The UAE is moving on with its historical legacy of hosting a multicultural community that enjoys freedom of faith.
Published: Wed 25 Sep 2019, 12:30 PM
Last updated: Wed 25 Sep 2019, 5:33 PM
The UAE has been home to places of worship of many religions for several decades. Christians of various denominations from across the globe, Hindus and Buddhists from South Asia and elsewhere, and believers of many other religions and sects have been practising their faith in this land of tolerance freely and comfortably. As the UAE is celebrating the 'Year of Tolerance' in 2019, priests and leaders of various religious communities in the country graciously reminisce the long history of peaceful coexistence of different faiths and their houses of worship in the country. The UAE boasts of having some of the oldest discovered places of worship in the Arabian Peninsula; Ed Dur's sun temple in Umm Al Qaiwain is one among them. It is believed to have been once a place of worship for the Semitic sun god 'Shams', the temple was found from excavations conducted by a Belgian expedition over thirty years ago. Another historical gem is on Sir Bani Yas Island, which is one of the oldest discovered monasteries of the Arabian Peninsula. Discovered in 1992, the Sir Bani Yas Church and Monastery dates back to the 7th and 8th centuries CE. Today, many churches and temples stand as major landmarks and integral part of the multicultural communities across the emirates.

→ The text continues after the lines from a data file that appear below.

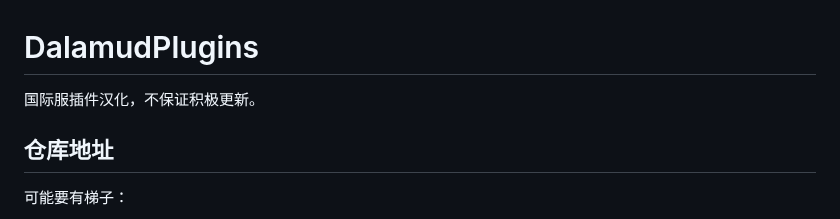
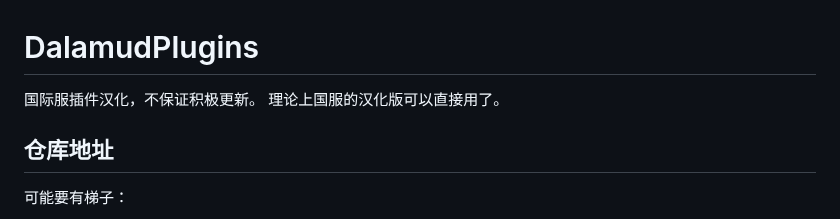
Before and after one commit to MeowZWR/DalamudPlugin, a Markdown page: README.md, the part around the change. GitHub-like rendering.

Commit message:
Update README with compatibility information
Added a note about compatibility with the Chinese version.

```diff
--- a/README.md
+++ b/README.md
@@ -1,6 +1,7 @@
 # DalamudPlugins
 
 国际服插件汉化，不保证积极更新。
+理论上国服的汉化版可以直接用了。
 
 ## 仓库地址
 
```
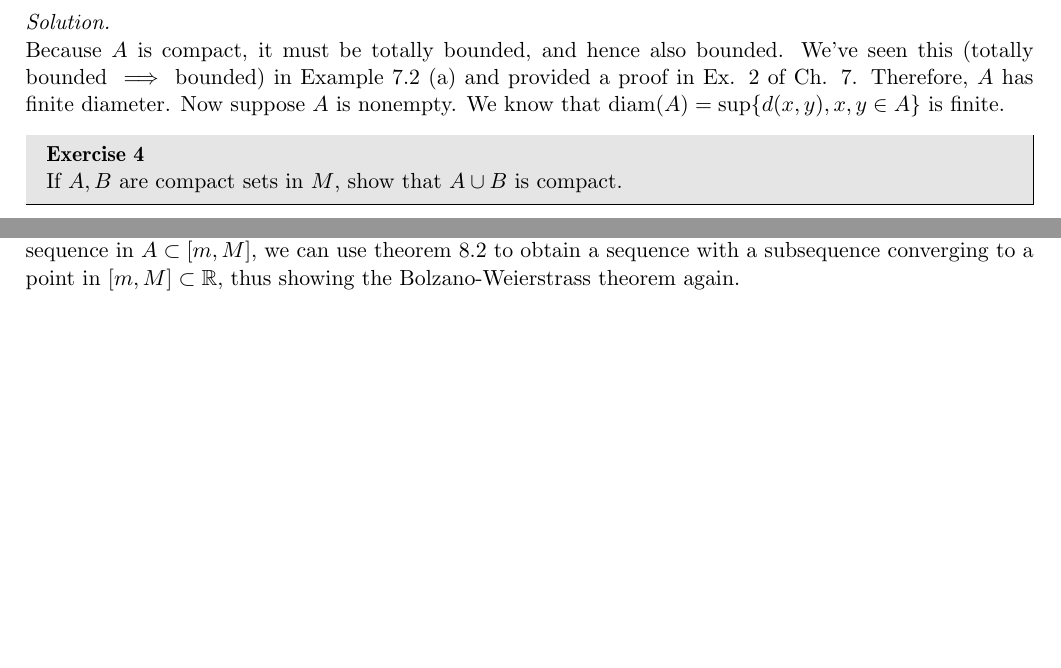
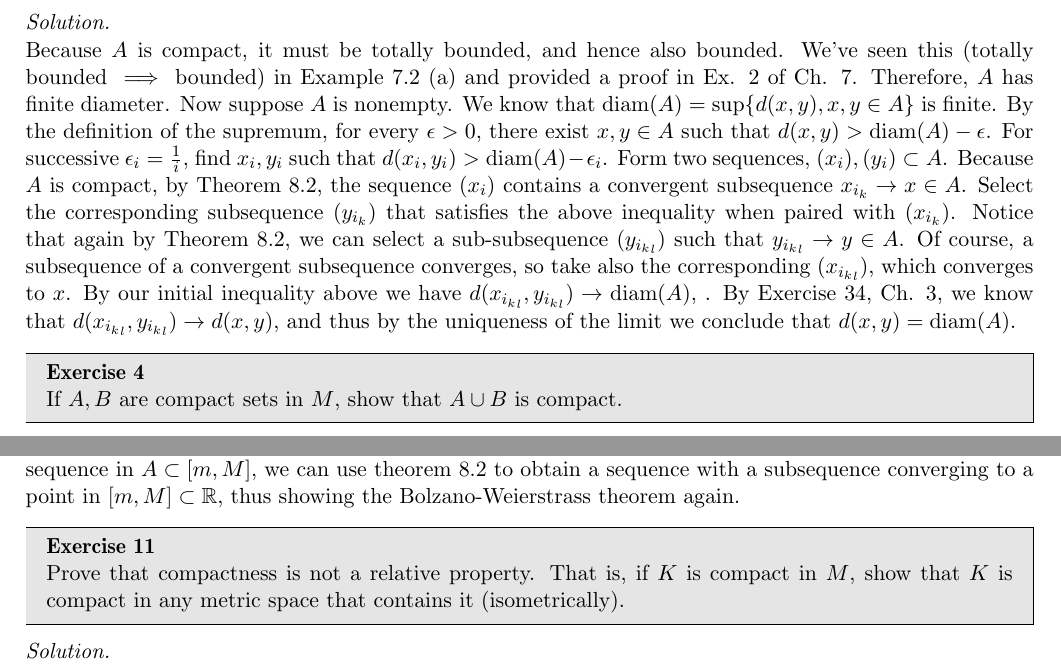
Before and after one commit to geomlyd/math_solutions, a LaTeX thesis (carothers_ra/main.tex, which reads carothers_ra/ch8.tex): two parts of page 102 of 102, joined at a grey line, cut so that both start at the same text, the shorter picture padded with empty space. Compiled offline with pdfLaTeX.

Commit message:
Carothers Ch. 8 Ex. 11 WIP

```diff
--- a/carothers_ra/ch8.tex
+++ b/carothers_ra/ch8.tex
@@ -61,6 +61,15 @@
     Therefore, $A$ has finite diameter.
     Now suppose $A$ is nonempty.
     We know that $\text{diam}(A) = \sup\{d(x, y), x, y \in A\}$ is finite.
+    By the definition of the supremum, for every $\epsilon > 0$, there exist $x, y \in A$ such that $d(x, y) > \text{diam}(A) - \epsilon$.
+    For successive $\epsilon_i = \frac{1}{i}$, find $x_i, y_i$ such that $d(x_i, y_i) > \text{diam}(A) - \epsilon_i$.
+    Form two sequences, $(x_i), (y_i) \subset A$.
+    Because $A$ is compact, by Theorem 8.2, the sequence $(x_i)$ contains a convergent subsequence $x_{i_k} \rightarrow x \in A$.
+    Select the corresponding subsequence $(y_{i_k})$ that satisfies the above inequality when paired with $(x_{i_k})$.
+    Notice that again by Theorem 8.2, we can select a sub-subsequence $(y_{{i_k}_{l}})$ such that $y_{{i_k}_l} \rightarrow y \in A$.
+    Of course, a subsequence of a convergent subsequence converges, so take also the corresponding $(x_{{i_k}_l})$, which converges to $x$.
+    By our initial inequality above we have $d(x_{{i_k}_l}, y_{{i_k}_l}) \rightarrow \text{diam}(A)$, .
+    By Exercise 34, Ch. 3, we know that $d(x_{{i_k}_l}, y_{{i_k}_l}) \rightarrow d(x, y)$, and thus by the uniqueness of the limit we conclude that $d(x, y) = \text{diam}(A)$.
 \end{solution}
 
 \begin{exercise}{4}
@@ -96,3 +105,13 @@
     Thus, for any sequence in $A \subset [m, M]$, we can use theorem 8.2 to obtain a sequence with a subsequence converging to a point in $[m, M] \subset \mathbb{R}$, thus showing the Bolzano-Weierstrass theorem again.
 
 \end{solution}
+
+\begin{exercise}{11}
+    Prove that compactness is not a relative property.
+    That is, if $K$ is compact in $M$, show that $K$ is compact in any metric space that contains it (isometrically).
+\end{exercise}
+
+\begin{solution}
+
+
+\end{solution}
```
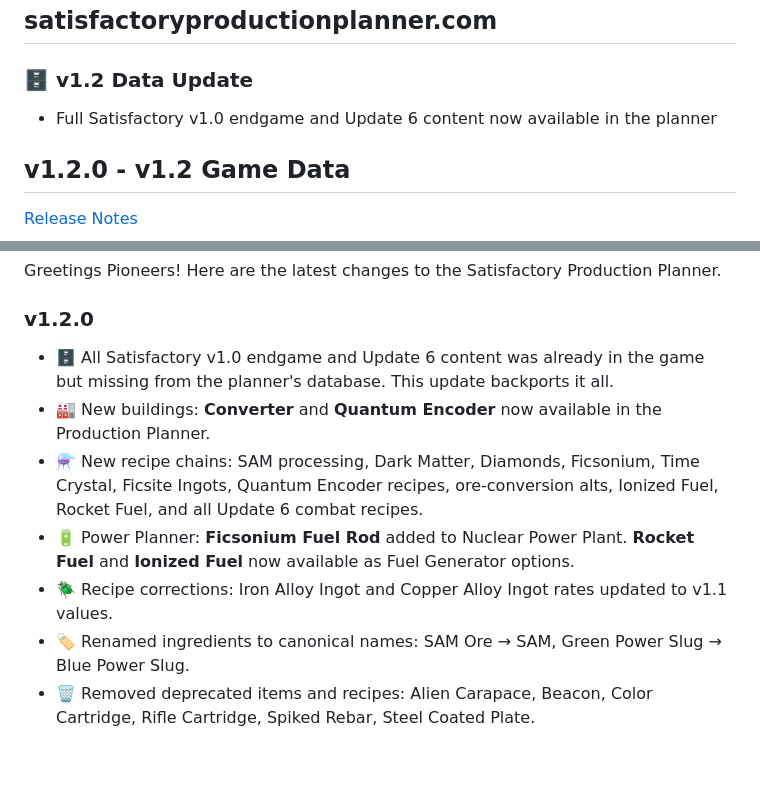
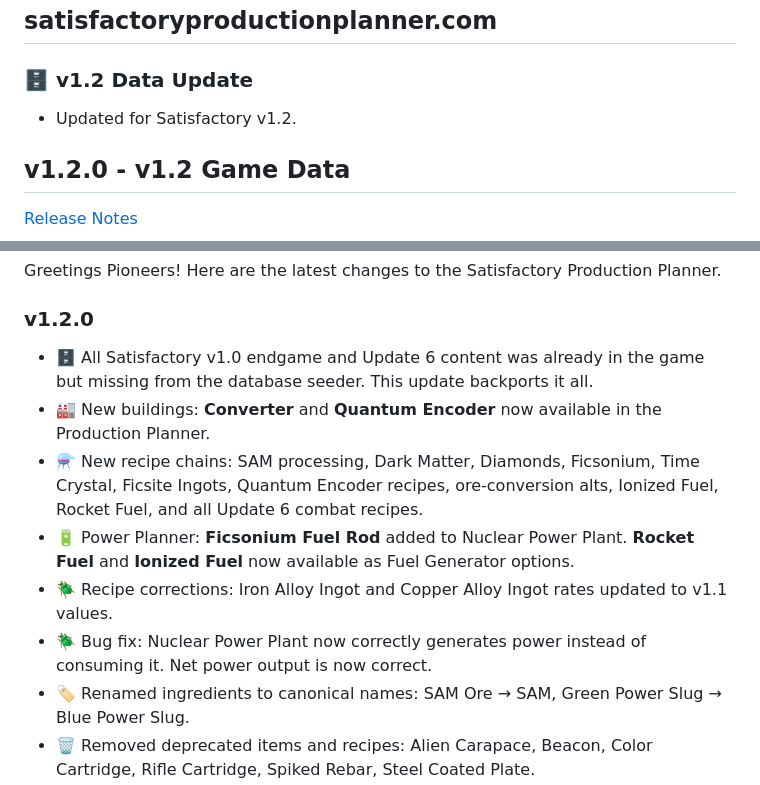
Before and after one commit to Codefaber-dev/satisfactory-production-planner, a Markdown page: resources/markdown/release-notes.md, 2 parts joined by grey strips. GitHub-like rendering; blank space fills up the shorter version.

Commit message:
update release notes

```diff
--- a/resources/markdown/release-notes.md
+++ b/resources/markdown/release-notes.md
@@ -3,7 +3,7 @@
 
 ### 🗄️ v1.2 Data Update
 
-- Full Satisfactory v1.0 endgame and Update 6 content now available in the planner
+- Updated for Satisfactory v1.2.
 
 ## v1.2.0 - v1.2 Game Data
 [Release Notes](#release-notes)
@@ -34,11 +34,12 @@ Greetings Pioneers! Here are the latest changes to the Satisfactory Production P
 
 ### v1.2.0
 
-- 🗄️ All Satisfactory v1.0 endgame and Update 6 content was already in the game but missing from the planner's database. This update backports it all.
+- 🗄️ All Satisfactory v1.0 endgame and Update 6 content was already in the game but missing from the database seeder. This update backports it all.
 - 🏭 New buildings: **Converter** and **Quantum Encoder** now available in the Production Planner.
 - ⚗️ New recipe chains: SAM processing, Dark Matter, Diamonds, Ficsonium, Time Crystal, Ficsite Ingots, Quantum Encoder recipes, ore-conversion alts, Ionized Fuel, Rocket Fuel, and all Update 6 combat recipes.
 - 🔋 Power Planner: **Ficsonium Fuel Rod** added to Nuclear Power Plant. **Rocket Fuel** and **Ionized Fuel** now available as Fuel Generator options.
 - 🪲 Recipe corrections: Iron Alloy Ingot and Copper Alloy Ingot rates updated to v1.1 values.
+- 🪲 Bug fix: Nuclear Power Plant now correctly generates power instead of consuming it. Net power output is now correct.
 - 🏷️ Renamed ingredients to canonical names: SAM Ore → SAM, Green Power Slug → Blue Power Slug.
 - 🗑️ Removed deprecated items and recipes: Alien Carapace, Beacon, Color Cartridge, Rifle Cartridge, Spiked Rebar, Steel Coated Plate.
 
```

Some of them were built decades ago. The St. Antony Cathedral was initially built in 1983 on a land on the outskirts of Abu Dhabi. "When we asked for a location closer to the city, we were graciously given one by the rulers," Bishop Anba Abakir tells Emirates News Agency, Wam. In the heart of Dubai, between the alleyways of Bur Dubai's old Souq and the scenic creek, stands the Hindu Temple, which was founded in 1958 under the patronage of the late Sheikh Rashid bin Saeed Al Maktoum. For the past 60 years, the temple in Dubai has been catering to a large number of Hindus living in the UAE. Gopal Kookani, General Manager of the temple, says he appreciates the freedom of faith Hindus enjoy in the UAE. "We celebrate all our festivals in this premises with the support of the local authorities, including the police," he adds. The police help manage the crowd when festivals are celebrated in the temple premises. The annual 'Maha Shivaratri' festival is the largest event that attracts around 200,000 people. Still everything goes smoothly with the support of local authorities. "The UAE is my home. I came here when I was 22 years old, I am now 68," Kookai said. "As you can see, there are no restrictions to practising our religion here." The UAE is moving on with its historical legacy of hosting a multicultural community that enjoys freedom of faith. Abu Dhabi granting licenses for places of worship, preparations to open the largest Hindu temple in the emirate in 2020, and unveiling the design of the 'Abrahamic Family House' are all part of keeping that rich legacy of peaceful coexistence of all religious in this land of tolerance. These moves reinforces the fact that the UAE continues to follow the footsteps of the founding father, the late Sheikh Zayed bin Sultan Al Nahyan who advocated peace and harmony for all.